The task: Pictures stay out of the answer, but every line of the material must be restated exactly.

Exercise data:
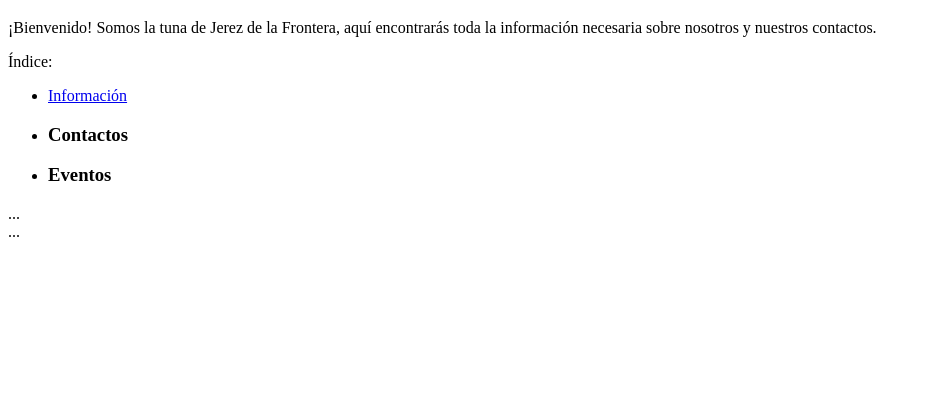
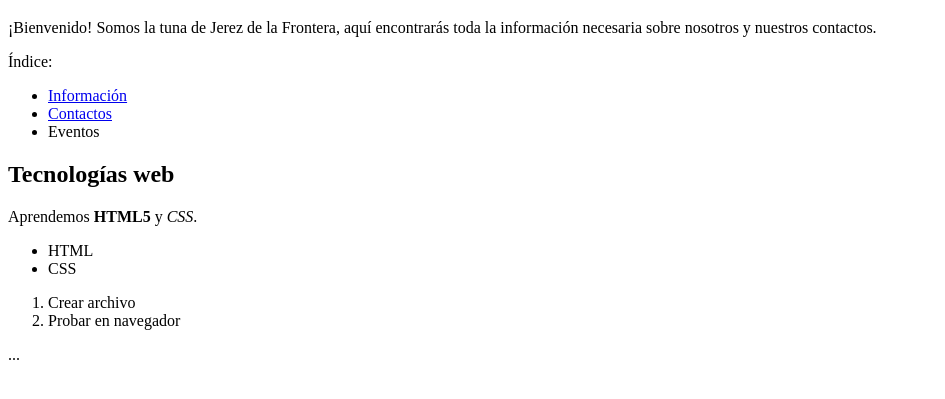
Before and after one commit to FcoLuisLMM/Prueba-git, a plain HTML site: page index.html in a window 1280 px wide. Shown: the part 61-460 px from the top of the page, without its empty margins (0-945 px from the left). Drawn offline with Linux system fonts and the light colour scheme.

Commit message:
Actualizar enlaces de navegación y crear archivo para eventos

```diff
--- a/index.html
+++ b/index.html
@@ -6,21 +6,40 @@
 <title>Tuna CSydC</title>
 </head>
 <body>
+
 <header>
     <h1>TUNA DE CIENCIAS SOCIALES Y DE LA COMUNICACIÓN</h1>
     <P>¡Bienvenido! Somos la tuna de Jerez de la Frontera, aquí encontrarás toda la información necesaria sobre nosotros y nuestros contactos.</P>
-    <p>Índice:</p>
+
+ <p>Índice:</p>
     <nav>
         <ul>
             <li><a href="pagina2.html">Información</a></li>
-            <li><h3>Contactos</h3></li>
-            <li><h3>Eventos</h3></li>
+            <li><a href="pagina3.html">Contactos</a></li>
+            <li><a>Eventos</a></li>
 
         </ul>
+
     </nav>
+
+
+
+
 </header>
 <nav></nav>
-<main>...</main>
+<main>
+    <section>
+<h2>Tecnologías web</h2>
+<p>Aprendemos <strong>HTML5</strong> y <em>CSS</em>.</p>
+<ul>
+<li>HTML</li>
+<li>CSS</li>
+</ul>
+<ol>
+<li>Crear archivo</li>
+<li>Probar en navegador</li>
+</ol>
+</section></main>
 <footer>...</footer>
 </body>
 </html>
```
Also changed, not shown: eventos.html (added).
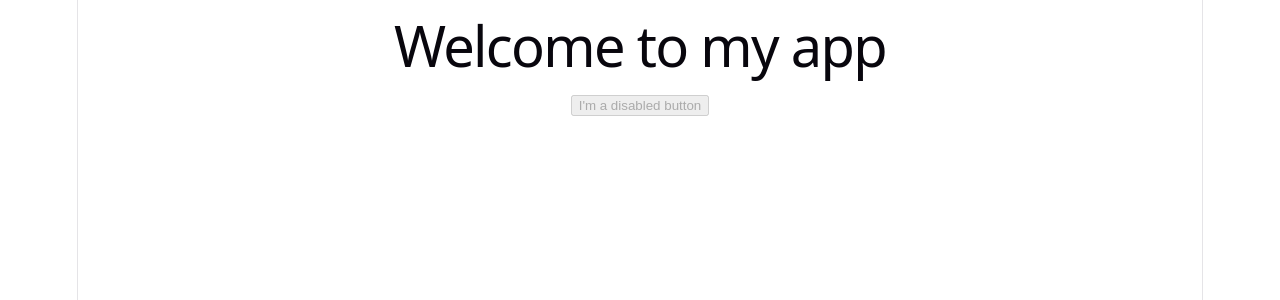
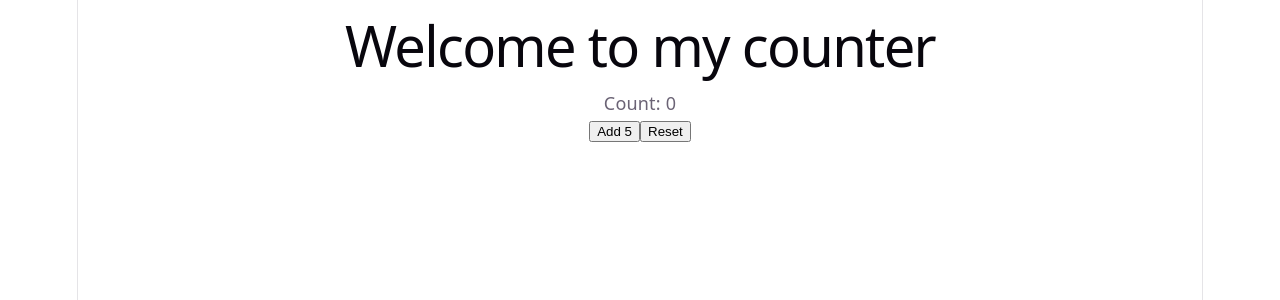
Before and after one commit to mominaarshad/react-pilot, a React (Vite) app: page / in a window 1280 px wide. Shown: the top 300 px of the page. Built offline with nearby package versions, Linux system fonts and the light colour scheme.

Commit message:
Added counter +5

```diff
--- a/src/App.tsx
+++ b/src/App.tsx
@@ -1,21 +1,39 @@
-interface MyButtonProps {
-  /** The text to display inside the button */
-  title: string;
-  /** Whether the button can be interacted with */
-  disabled: boolean;
+import {useReducer} from 'react';
+
+interface State {
+   count: number
+};
+
+type CounterAction =
+  | { type: "reset" }
+  | { type: "setCount"; value: State["count"] }
+
+const initialState: State = { count: 0 };
+
+function stateReducer(state: State, action: CounterAction): State {
+  switch (action.type) {
+    case "reset":
+      return initialState;
+    case "setCount":
+      return { ...state, count: action.value };
+    default:
+      throw new Error("Unknown action");
+  }
 }
 
-function MyButton({ title, disabled }: MyButtonProps) {
-  return (
-    <button disabled={disabled}>{title}</button>
-  );
-}
+export default function App() {
+  const [state, dispatch] = useReducer(stateReducer, initialState);
 
-export default function MyApp() {
+  const addFive = () => dispatch({ type: "setCount", value: state.count + 5 });
+  const reset = () => dispatch({ type: "reset" });
+
   return (
     <div>
-      <h1>Welcome to my app</h1>
-      <MyButton title="I'm a disabled button" disabled={true}/>
+      <h1>Welcome to my counter</h1>
+
+      <p>Count: {state.count}</p>
+      <button onClick={addFive}>Add 5</button>
+      <button onClick={reset}>Reset</button>
     </div>
   );
 }
```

Response to the exercise:
Before and after one commit to FcoLuisLMM/Prueba-git, a plain HTML site: page index.html in a window 1280 px wide. Shown: the part 61-460 px from the top of the page, without its empty margins (0-945 px from the left). Drawn offline with Linux system fonts and the light colour scheme.

Commit message:
Actualizar enlaces de navegación y crear archivo para eventos

```diff
--- a/index.html
+++ b/index.html
@@ -6,21 +6,40 @@
 <title>Tuna CSydC</title>
 </head>
 <body>
+
 <header>
     <h1>TUNA DE CIENCIAS SOCIALES Y DE LA COMUNICACIÓN</h1>
     <P>¡Bienvenido! Somos la tuna de Jerez de la Frontera, aquí encontrarás toda la información necesaria sobre nosotros y nuestros contactos.</P>
-    <p>Índice:</p>
+
+ <p>Índice:</p>
     <nav>
         <ul>
             <li><a href="pagina2.html">Información</a></li>
-            <li><h3>Contactos</h3></li>
-            <li><h3>Eventos</h3></li>
+            <li><a href="pagina3.html">Contactos</a></li>
+            <li><a>Eventos</a></li>
 
         </ul>
+
     </nav>
+
+
+
+
 </header>
 <nav></nav>
-<main>...</main>
+<main>
+    <section>
+<h2>Tecnologías web</h2>
+<p>Aprendemos <strong>HTML5</strong> y <em>CSS</em>.</p>
+<ul>
+<li>HTML</li>
+<li>CSS</li>
+</ul>
+<ol>
+<li>Crear archivo</li>
+<li>Probar en navegador</li>
+</ol>
+</section></main>
 <footer>...</footer>
 </body>
 </html>
```
Also changed, not shown: eventos.html (added).
Before and after one commit to mominaarshad/react-pilot, a React (Vite) app: page / in a window 1280 px wide. Shown: the top 300 px of the page. Built offline with nearby package versions, Linux system fonts and the light colour scheme.

Commit message:
Added counter +5

```diff
--- a/src/App.tsx
+++ b/src/App.tsx
@@ -1,21 +1,39 @@
-interface MyButtonProps {
-  /** The text to display inside the button */
-  title: string;
-  /** Whether the button can be interacted with */
-  disabled: boolean;
+import {useReducer} from 'react';
+
+interface State {
+   count: number
+};
+
+type CounterAction =
+  | { type: "reset" }
+  | { type: "setCount"; value: State["count"] }
+
+const initialState: State = { count: 0 };
+
+function stateReducer(state: State, action: CounterAction): State {
+  switch (action.type) {
+    case "reset":
+      return initialState;
+    case "setCount":
+      return { ...state, count: action.value };
+    default:
+      throw new Error("Unknown action");
+  }
 }
 
-function MyButton({ title, disabled }: MyButtonProps) {
-  return (
-    <button disabled={disabled}>{title}</button>
-  );
-}
+export default function App() {
+  const [state, dispatch] = useReducer(stateReducer, initialState);
 
-export default function MyApp() {
+  const addFive = () => dispatch({ type: "setCount", value: state.count + 5 });
+  const reset = () => dispatch({ type: "reset" });
+
   return (
     <div>
-      <h1>Welcome to my app</h1>
-      <MyButton title="I'm a disabled button" disabled={true}/>
+      <h1>Welcome to my counter</h1>
+
+      <p>Count: {state.count}</p>
+      <button onClick={addFive}>Add 5</button>
+      <button onClick={reset}>Reset</button>
     </div>
   );
 }
```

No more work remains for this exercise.